Estimated time to read this article
2 min
Date of publication
20 December 2018
Author(s)
Catherine Houssa, Charlotte De Thaye, Lucien Standaert, Philippe De Prez, Thomas Derval
Categories
Banking, Finance and Insurance, Corporate M&A and Capital Markets, Digital Finance and FinTech

Since the late 1990s, the Belgian legislator has been referring to the notion of ‘durable medium’ in order to indicate a bearer of information. The concept of ‘durable medium’ originally stems from European consumer law[1]. However, various definitions as well as different use cases, often in combination with a link to paper,  could be found spread across a variety of Belgian laws.

The Law of 20 September 2018[2], harmonising the concept of durable medium, should end this double shortage of legal coherence, with regard to the definition of a durable medium on the one hand and regarding its coexistence with paper on the other.

Harmonisation of the concept ‘durable medium’

The conceptual ambiguity caused by the diversity of definitions across a wide range of regulations[3] gave rise to questions on what might be considered as a durable medium, as well as to questions with regard to regulatory disclosure, the use of innovative media such as videos for that purpose and the validity of electronically concluded – paperless – contracts.

This should be solved now through the Belgian legislator’s general adoption of the European definition of a durable medium and the implementation thereof in article I.1, 15° of the Code of Economic Law (CEL), being:

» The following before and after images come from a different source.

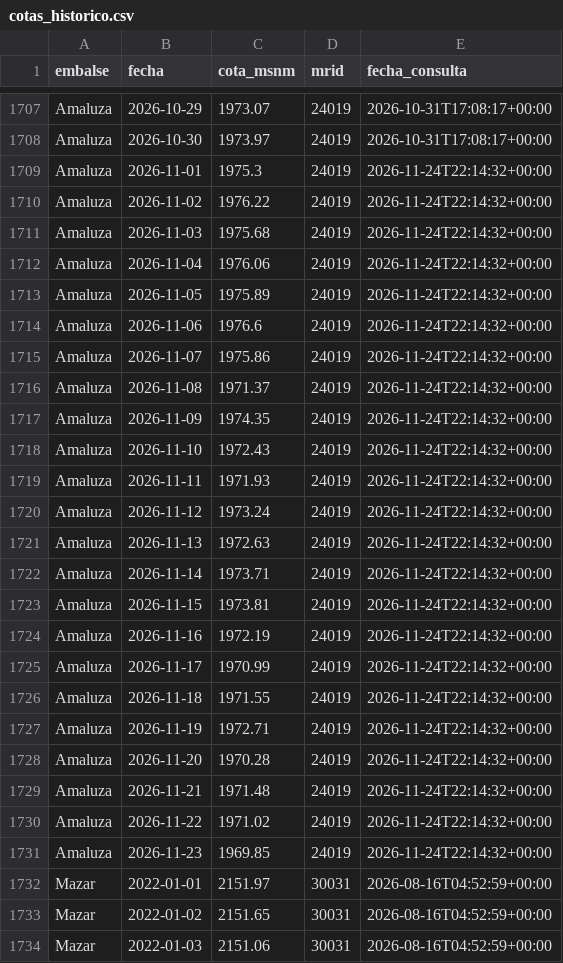
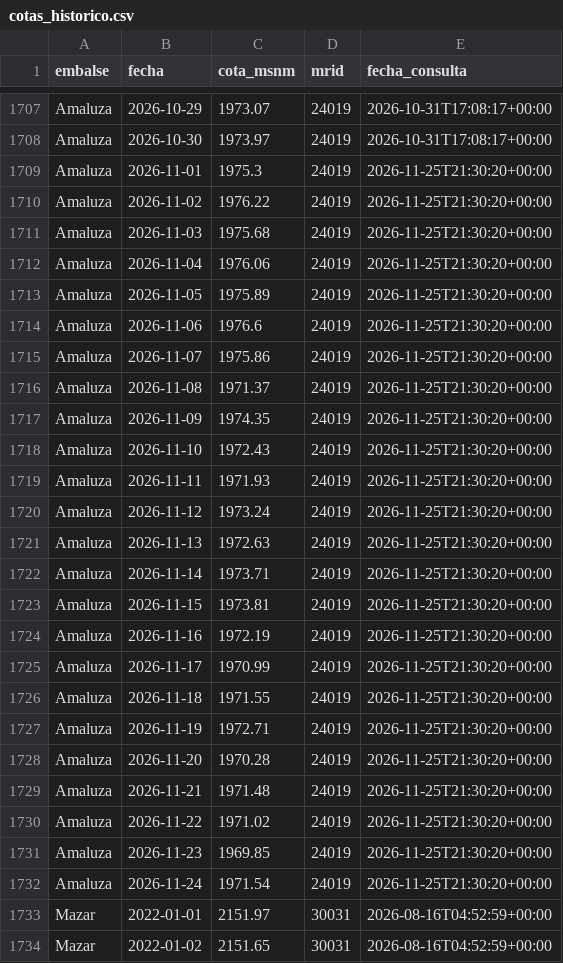
Before and after one commit to jordanvt18/cotas-embalses-ecuador, a CSV file: docs/datos/cotas_historico.csv, drawn as a sheet; only a part is shown, gaps mark what is left out; the shorter side is filled out with more unchanged rows; the diff covers the shown part only.

```diff
--- a/docs/datos/cotas_historico.csv
+++ b/docs/datos/cotas_historico.csv
@@ -1708,25 +1708,26 @@ Amaluza,2026-10-29,1973.07,24019,2026-10-31T17:08:17+00:00
 Amaluza,2026-10-30,1973.97,24019,2026-10-31T17:08:17+00:00
-Amaluza,2026-11-01,1975.3,24019,2026-11-24T22:14:32+00:00
-Amaluza,2026-11-02,1976.22,24019,2026-11-24T22:14:32+00:00
-Amaluza,2026-11-03,1975.68,24019,2026-11-24T22:14:32+00:00
-Amaluza,2026-11-04,1976.06,24019,2026-11-24T22:14:32+00:00
-Amaluza,2026-11-05,1975.89,24019,2026-11-24T22:14:32+00:00
-Amaluza,2026-11-06,1976.6,24019,2026-11-24T22:14:32+00:00
-Amaluza,2026-11-07,1975.86,24019,2026-11-24T22:14:32+00:00
-Amaluza,2026-11-08,1971.37,24019,2026-11-24T22:14:32+00:00
-Amaluza,2026-11-09,1974.35,24019,2026-11-24T22:14:32+00:00
-Amaluza,2026-11-10,1972.43,24019,2026-11-24T22:14:32+00:00
-Amaluza,2026-11-11,1971.93,24019,2026-11-24T22:14:32+00:00
-Amaluza,2026-11-12,1973.24,24019,2026-11-24T22:14:32+00:00
-Amaluza,2026-11-13,1972.63,24019,2026-11-24T22:14:32+00:00
-Amaluza,2026-11-14,1973.71,24019,2026-11-24T22:14:32+00:00
-Amaluza,2026-11-15,1973.81,24019,2026-11-24T22:14:32+00:00
-Amaluza,2026-11-16,1972.19,24019,2026-11-24T22:14:32+00:00
-Amaluza,2026-11-17,1970.99,24019,2026-11-24T22:14:32+00:00
-Amaluza,2026-11-18,1971.55,24019,2026-11-24T22:14:32+00:00
-Amaluza,2026-11-19,1972.71,24019,2026-11-24T22:14:32+00:00
-Amaluza,2026-11-20,1970.28,24019,2026-11-24T22:14:32+00:00
-Amaluza,2026-11-21,1971.48,24019,2026-11-24T22:14:32+00:00
-Amaluza,2026-11-22,1971.02,24019,2026-11-24T22:14:32+00:00
-Amaluza,2026-11-23,1969.85,24019,2026-11-24T22:14:32+00:00
+Amaluza,2026-11-01,1975.3,24019,2026-11-25T21:30:20+00:00
+Amaluza,2026-11-02,1976.22,24019,2026-11-25T21:30:20+00:00
+Amaluza,2026-11-03,1975.68,24019,2026-11-25T21:30:20+00:00
+Amaluza,2026-11-04,1976.06,24019,2026-11-25T21:30:20+00:00
+Amaluza,2026-11-05,1975.89,24019,2026-11-25T21:30:20+00:00
+Amaluza,2026-11-06,1976.6,24019,2026-11-25T21:30:20+00:00
+Amaluza,2026-11-07,1975.86,24019,2026-11-25T21:30:20+00:00
+Amaluza,2026-11-08,1971.37,24019,2026-11-25T21:30:20+00:00
+Amaluza,2026-11-09,1974.35,24019,2026-11-25T21:30:20+00:00
+Amaluza,2026-11-10,1972.43,24019,2026-11-25T21:30:20+00:00
+Amaluza,2026-11-11,1971.93,24019,2026-11-25T21:30:20+00:00
+Amaluza,2026-11-12,1973.24,24019,2026-11-25T21:30:20+00:00
+Amaluza,2026-11-13,1972.63,24019,2026-11-25T21:30:20+00:00
+Amaluza,2026-11-14,1973.71,24019,2026-11-25T21:30:20+00:00
+Amaluza,2026-11-15,1973.81,24019,2026-11-25T21:30:20+00:00
+Amaluza,2026-11-16,1972.19,24019,2026-11-25T21:30:20+00:00
+Amaluza,2026-11-17,1970.99,24019,2026-11-25T21:30:20+00:00
+Amaluza,2026-11-18,1971.55,24019,2026-11-25T21:30:20+00:00
+Amaluza,2026-11-19,1972.71,24019,2026-11-25T21:30:20+00:00
+Amaluza,2026-11-20,1970.28,24019,2026-11-25T21:30:20+00:00
+Amaluza,2026-11-21,1971.48,24019,2026-11-25T21:30:20+00:00
+Amaluza,2026-11-22,1971.02,24019,2026-11-25T21:30:20+00:00
+Amaluza,2026-11-23,1969.85,24019,2026-11-25T21:30:20+00:00
+Amaluza,2026-11-24,1971.54,24019,2026-11-25T21:30:20+00:00
 Mazar,2022-01-01,2151.97,30031,2026-08-16T04:52:59+00:00
```
Also changed, not shown: 2 added rows and 46 edited cells elsewhere in this file, data/generacion/generacion_cenace.csv, data/raw/cotas_historico.csv, 18 other files.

“any instrument which enables a natural or legal person to store information addressed personally to the natural or legal person in a way accessible for future reference for a period of time adequate to the purposes of the information and which allows the unchanged reproduction of the information stored”[4].

The legislator adds that, in so far as these functionalities are preserved, paper or, in a digital environment, an e-mail received by the addressee or an electronic document stored on a storage device or added to an e-mail received by the addressee can be considered as a durable medium.

The general definition shall apply to any notion of durable medium in any Belgian legal or statutory provision. As a consequence, a durable medium referred to in, for instance, the Civil Code also needs to be understood in accordance with the definition laid down in the CEL.

Erasure of explicit references to paper

Before the aforementioned Law of 20 September entered into force, apart from the presence of multiple definitions, the various references to durable medium in relation to paper also caused a lack of clarity.

The legislation mentioned the obligation to provide certain documents differently, namely ‘in writing, or in another durable medium’, ‘on paper, or in another durable medium’, or simply ‘on a durable medium’. Following this recent law, these wordings have now all been modified (hence harmonised) to ‘by means of a durable medium’.

This modification was adopted throughout the Belgian CEL, the Civil Code, the Company Code, the Code governing miscellaneous duties, levies and taxes and the Social Criminal Code (as well as other laws and Royal Decrees) and will hence affect the conclusion of contracts across different sectors.

It should be noted that a durable medium and paper should both perform the same three functions, which are the following:

  1. To ensure the continued existence of the information so that it remains accessible in the future;
  2. To ensure the protection of the integrity of the information so that an identical reproduction of the information is possible and changes are prevented as much as possible;
  3. To ensure readability of the information so that the information can be read and referred to.

Paper and durable medium are therefore generic terms, forming two functionally equivalent solutions, both usable for different methods deployed in a traditional environment (on paper) or in a digital context (on ‘another’ durable medium, e.g. an e-mail).

The harmonisation of the use of the concept of durable medium led to the removal of explicit references to paper as well as to ‘another’ durable medium, which is consistent with the fact that paper is considered a durable medium and further explicit distinction appears unnecessary.

Adaptation to modern times?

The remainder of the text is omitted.